While the National-led Government stumbles blindly along the crooked path towards emissions trading legislation, dragging a naive Maori Party partner with it, there is one piece of news we can rejoice over.

That is the refusal by the Environment Court to allow a whacking great ugly wind farm to be built by Meridian Energy in Central Otago.

Alongside the Environment Court's decision this month after seven weeks of hearings, the emissions trading legislation is a matter of little importance.

Meridian proposed to build 176 wind turbines, each the height of a 30-storey building (160m), over an area of 135sq km on the Lammermoor Range in the uplands of eastern Central Otago.

The wind farm, Meridian said, would ultimately produce 650MW of electricity - enough to power every home in the South Island.

Permission was originally given by commissioners appointed by Central Otago District Council, who came to a majority decision to grant consent to Meridian's Project Hayes plan.

No doubt the commissioners were chosen for their eye to a new revenue stream, but thanks to the sacrificial efforts of a large number of concerned people who formed an organisation called Save Central, an appeal to the Environment Court was mounted.

I thank God for these folk - among them poet Brian Turner, painter Grahame Sydney, soldier, businessman and environmentalist Graye Shattky and former All Blacks David Kirk and Anton Oliver - who have raised and spent tens of thousands of dollars to defend the Lammermoors from an unconscionable act of environmental vandalism.

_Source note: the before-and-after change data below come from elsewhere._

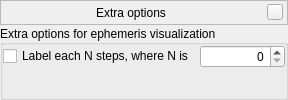
Before: the Qt Designer form src/gui/astroCalcExtraEphemerisDialog.ui in 519984307/stellarium_src, drawn with Qt 5.
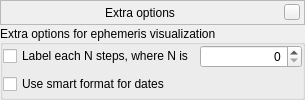
After: the same form once the commit is applied. Custom widgets are drawn as their Qt base class.

Commit message: Added tool for smart format dates of ephemeris on the sky

```diff
--- a/src/gui/astroCalcExtraEphemerisDialog.ui
+++ b/src/gui/astroCalcExtraEphemerisDialog.ui
@@ -6,7 +6,7 @@
    <rect>
     <x>0</x>
     <y>0</y>
-    <width>288</width>
+    <width>305</width>
     <height>100</height>
    </rect>
   </property>
@@ -163,6 +163,13 @@
         </item>
        </layout>
       </item>
+      <item>
+       <widget class="QCheckBox" name="smartDatesCheckBox">
+        <property name="text">
+         <string>Use smart format for dates</string>
+        </property>
+       </widget>
+      </item>
       <item>
        <spacer name="verticalSpacer">
         <property name="orientation">
```
The commit also changes 7 other files.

Their driving force was simply the recognition that if implemented, the scheme would irredeemably sacrifice an outstanding landscape for questionable and overstated short-term benefits and there were other locations, closer to power consumers, where the effects would be less detrimental.

And what a landscape it is. I spent the happiest times of my childhood in Central Otago during summer school holidays over many years and under canvas, and on the rare occasions I visit real New Zealand I can't wait to return to this unique part of our country.

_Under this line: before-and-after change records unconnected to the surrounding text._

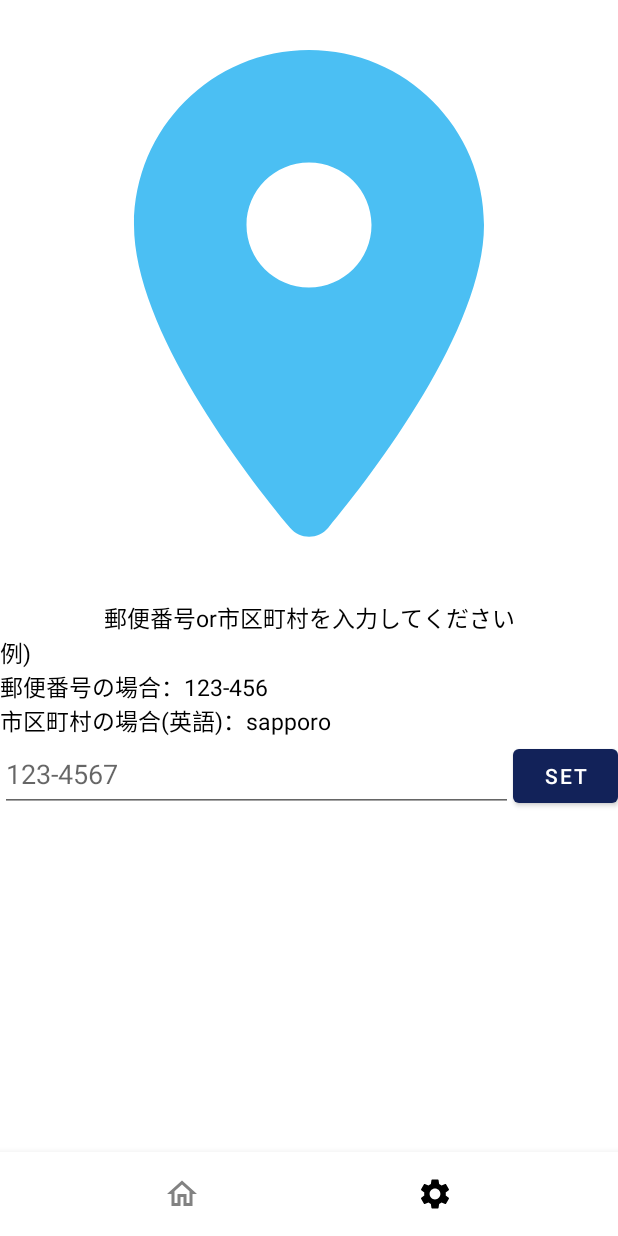
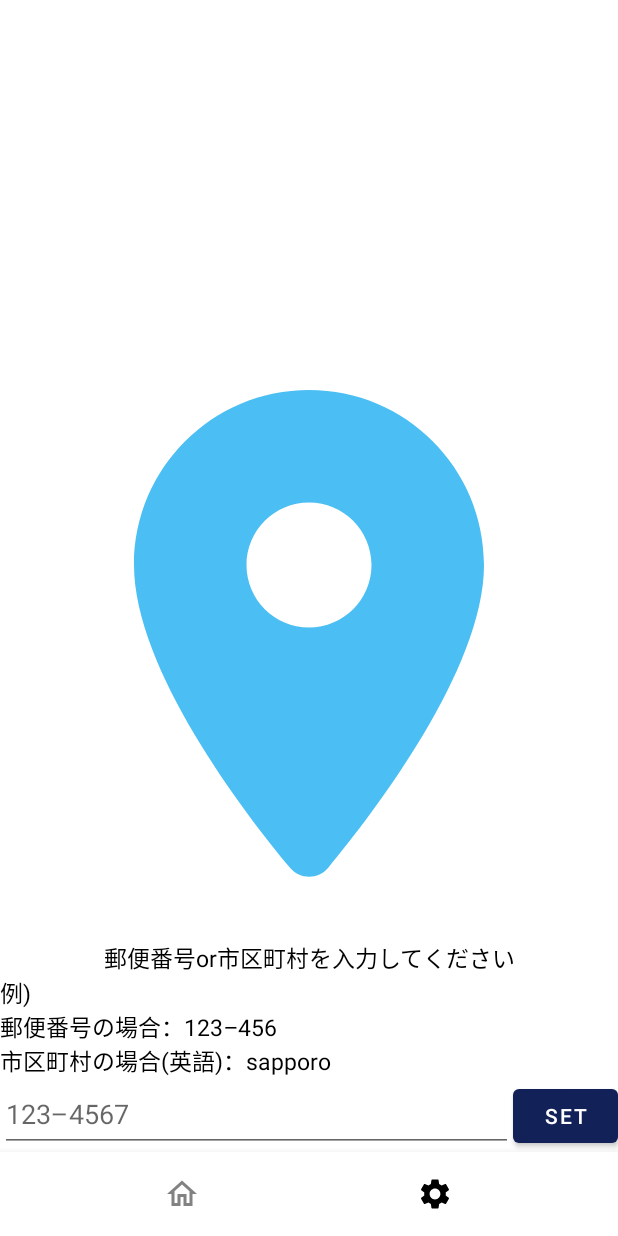
Before and after one commit to abetakut/LaundryRanger, an Android app: the SettingFragment screen opened through its navigation route, on a phone screen of 412 x 824 dp. Run offline under Robolectric (Android 15) with nearby library versions, the phone set to English and light mode, and no system bars; our stand-ins replace navigation-ui.

Commit message:
Fix Setting Fragment layout to bottom.

```diff
--- a/app/src/main/res/layout/fragment_setting.xml
+++ b/app/src/main/res/layout/fragment_setting.xml
@@ -11,8 +11,8 @@
 
         <LinearLayout
             android:layout_width="match_parent"
-            android:layout_height="wrap_content"
-            android:gravity="center"
+            android:layout_height="match_parent"
+            android:gravity="bottom"
             android:orientation="vertical">
 
             <ImageView
@@ -26,14 +26,14 @@
                 android:layout_width="match_parent"
                 android:layout_height="wrap_content"
                 android:gravity="center_horizontal"
-                android:text="郵便番号or市区町村を入力してください"
+                android:text="@string/introduction"
                 android:textSize="15sp" />
 
             <TextView
                 android:id="@+id/setting_example"
                 android:layout_width="match_parent"
                 android:layout_height="wrap_content"
-                android:text="例)\n郵便番号の場合：123-456\n市区町村の場合(英語)：sapporo"
+                android:text="@string/input_sample"
                 android:textSize="15sp" />
 
 
@@ -48,7 +48,7 @@
                     android:layout_width="match_parent"
                     android:layout_height="50sp"
                     android:layout_weight="4"
-                    android:hint="123-4567"
+                    android:hint="@string/post_code_hint"
                     android:imeOptions="actionDone"
                     android:inputType="text" />
 
@@ -57,7 +57,7 @@
                     android:layout_width="wrap_content"
                     android:layout_height="wrap_content"
                     android:layout_weight="1"
-                    android:text="set" />
+                    android:text="@string/set" />
 
             </LinearLayout>
 
--- a/app/src/main/res/values/strings.xml
+++ b/app/src/main/res/values/strings.xml
@@ -7,4 +7,8 @@
     <string name="title_setting">Set</string>
     <string name="goHome">go home</string>
     <string name="unknown">--</string>
+    <string name="introduction">郵便番号or市区町村を入力してください</string>
+    <string name="input_sample">例)\n郵便番号の場合：123–456\n市区町村の場合(英語)：sapporo</string>
+    <string name="post_code_hint">123–4567</string>
+    <string name="set">set</string>
 </resources>
```
Also changed, not shown: app/src/main/res/navigation/mobile_navigation.xml (+0 -18 lines).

I remember fondly the hours and hours of roaming the hills carrying a .22 rifle and a five-shilling packet of 50 hollow-point bullets, shooting rabbits by the dozen and choosing the best to take back to camp for the pot.

If I were ever in a position to select my last meal, it would be wild rabbit stew with carrots, peas and mashed spuds.

The clarity of the light, the purity of the air, the big, big sky, the sparkling clean water in the ice-fed rivers and streams, the dryness of the atmosphere and the endless stark vistas speak to my spirit as no other place on Earth ever has.

So I rejoice that the windsong of the Central Otago uplands will never be the alien thrum of monstrous power generators but remain the subtle whisper of the breeze through the sparse vegetation, carrying the scent of tussock, wild sage and thyme.

I would love to live out my last years down there, but unfortunately that's way beyond my financial resources.

In its 348-page decision, the Environment Court said it found it extraordinary that in a $2 billion project more effort was not made by Meridian to value the costs and benefits much more thoroughly.

"It is even more remarkable that two governments endorsed the proposal without insisting that Meridian carried out a cost-benefit analysis, or requesting Treasury to do so."

The court concluded: "After weighing all the relevant matters ... we judge that the Meridian project is inappropriate in the outstanding natural landscape of the eastern Central Otago upland landscape and does not achieve sustainable management of the Lammermoor's resources."

That's some compensation for the untold millions of dollars in greenhouse gas penalties the Government's precipitous legislation will commit taxpayers to, for you can be assured that that is where the greatest burden will fall and not on those who produce the carbon, which history will prove is beneficial, not harmful, to the environment.

In any case, the result - if the trading scheme works, which it won't - will be a reduction of a few per cent in New Zealand's .02 per cent contribution to world greenhouse gas emissions.

This legislation is being rushed through in advance of the Copenhagen climate change summit next month. I would have thought the obvious thing to do would be to attend the talks, get an idea of what's going on elsewhere, then come home and make final decisions.

The Government's haste seems to be a hangover from the days of Helen Clark, who was determined that New Zealand be a "world leader" in climate change legislation even though our contribution to world greenhouse emissions is less than minimal.

We seem to be terrified that other countries might see us as remiss if we don't go to Copenhagen with decisions already made. How sad.